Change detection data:
============

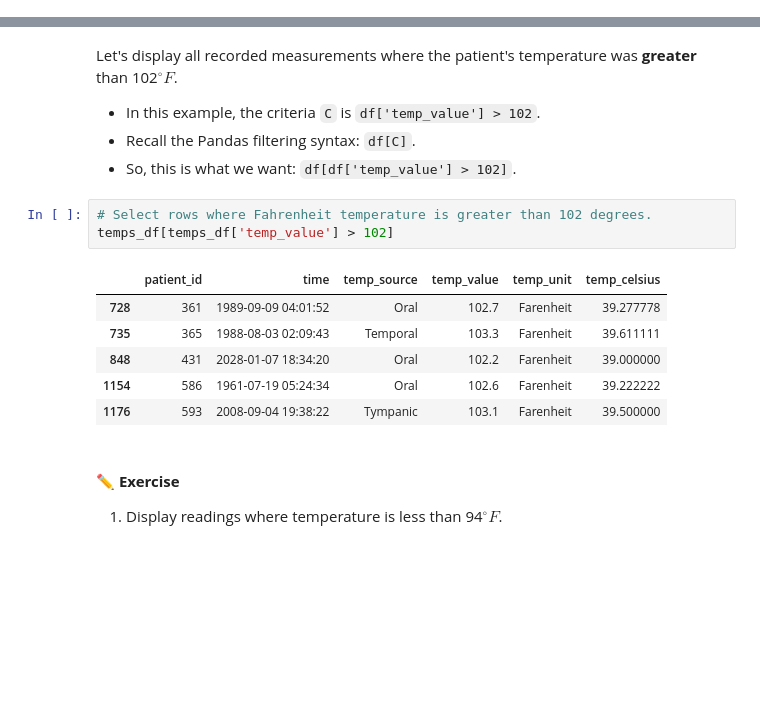
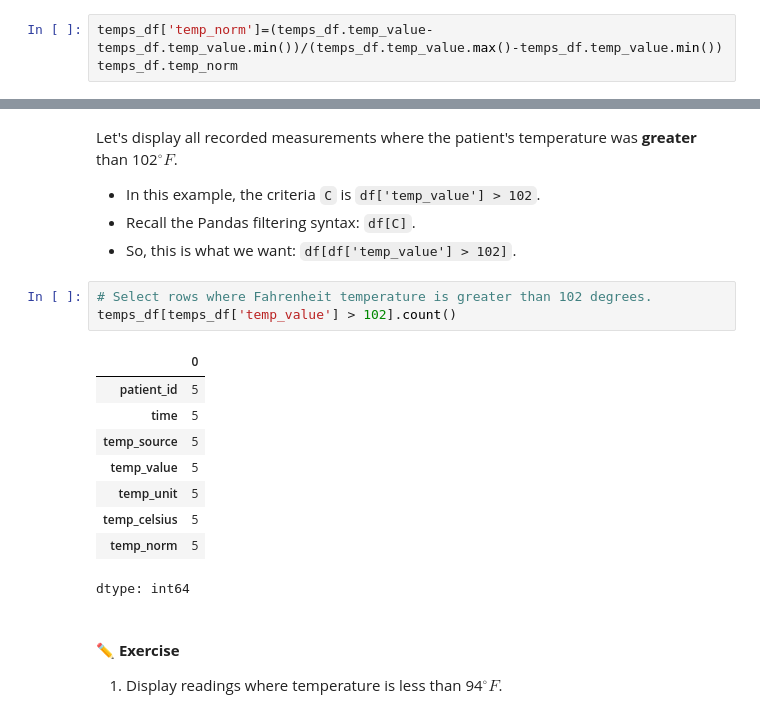
Before and after one commit to ndadisman/bme3053c, a Jupyter notebook: lessons-solved/04_Pandas.ipynb, the cells around one changed output, grey strips where cells are left out. Cells and saved outputs as stored; diff of their text form; blank space fills up the shorter version.

```diff
--- a/lessons-solved/04_Pandas.ipynb
+++ b/lessons-solved/04_Pandas.ipynb
@@ -287,3 +326,6 @@ temps_df['temp_value'].mean()
 1. Create a new column (`temp_norm`) that is equal to the normalized `temp_value` column.
 
 $$x_{Normalized} = \frac{x_{val}-x_{min}}{x_{max}−x_{min}}$$
+# %%
+temps_df['temp_norm']=(temps_df.temp_value-temps_df.temp_value.min())/(temps_df.temp_value.max()-temps_df.temp_value.min())
+temps_df.temp_norm
@@ -327,14 +399,17 @@ Let's display all recorded measurements where the patient's temperature was **gr
 * So, this is what we want: `df[df['temp_value'] > 102]`.
 # %%
 # Select rows where Fahrenheit temperature is greater than 102 degrees.
-temps_df[temps_df['temp_value'] > 102]
+temps_df[temps_df['temp_value'] > 102].count()
 # %% [output]
-|  | patient_id | time | temp_source | temp_value | temp_unit | temp_celsius |
-| 728 | 361 | 1989-09-09 04:01:52 | Oral | 102.7 | Farenheit | 39.277778 |
-| 735 | 365 | 1988-08-03 02:09:43 | Temporal | 103.3 | Farenheit | 39.611111 |
-| 848 | 431 | 2028-01-07 18:34:20 | Oral | 102.2 | Farenheit | 39.000000 |
-| 1154 | 586 | 1961-07-19 05:24:34 | Oral | 102.6 | Farenheit | 39.222222 |
-| 1176 | 593 | 2008-09-04 19:38:22 | Tympanic | 103.1 | Farenheit | 39.500000 |
+|  | 0 |
+| patient_id | 5 |
+| time | 5 |
+| temp_source | 5 |
+| temp_value | 5 |
+| temp_unit | 5 |
+| temp_celsius | 5 |
+| temp_norm | 5 |
+dtype: int64
 # %% [markdown]
 #### **✏️ Exercise**
 
```
Also changed, not shown: parts of 13 cells of this notebook.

============

- [Problem to solve]: Copy out each line of the records above that includes "temperature".

- [Response to the task]:
@@ -327,14 +399,17 @@ Let's display all recorded measurements where the patient's temperature was **gr
 # Select rows where Fahrenheit temperature is greater than 102 degrees.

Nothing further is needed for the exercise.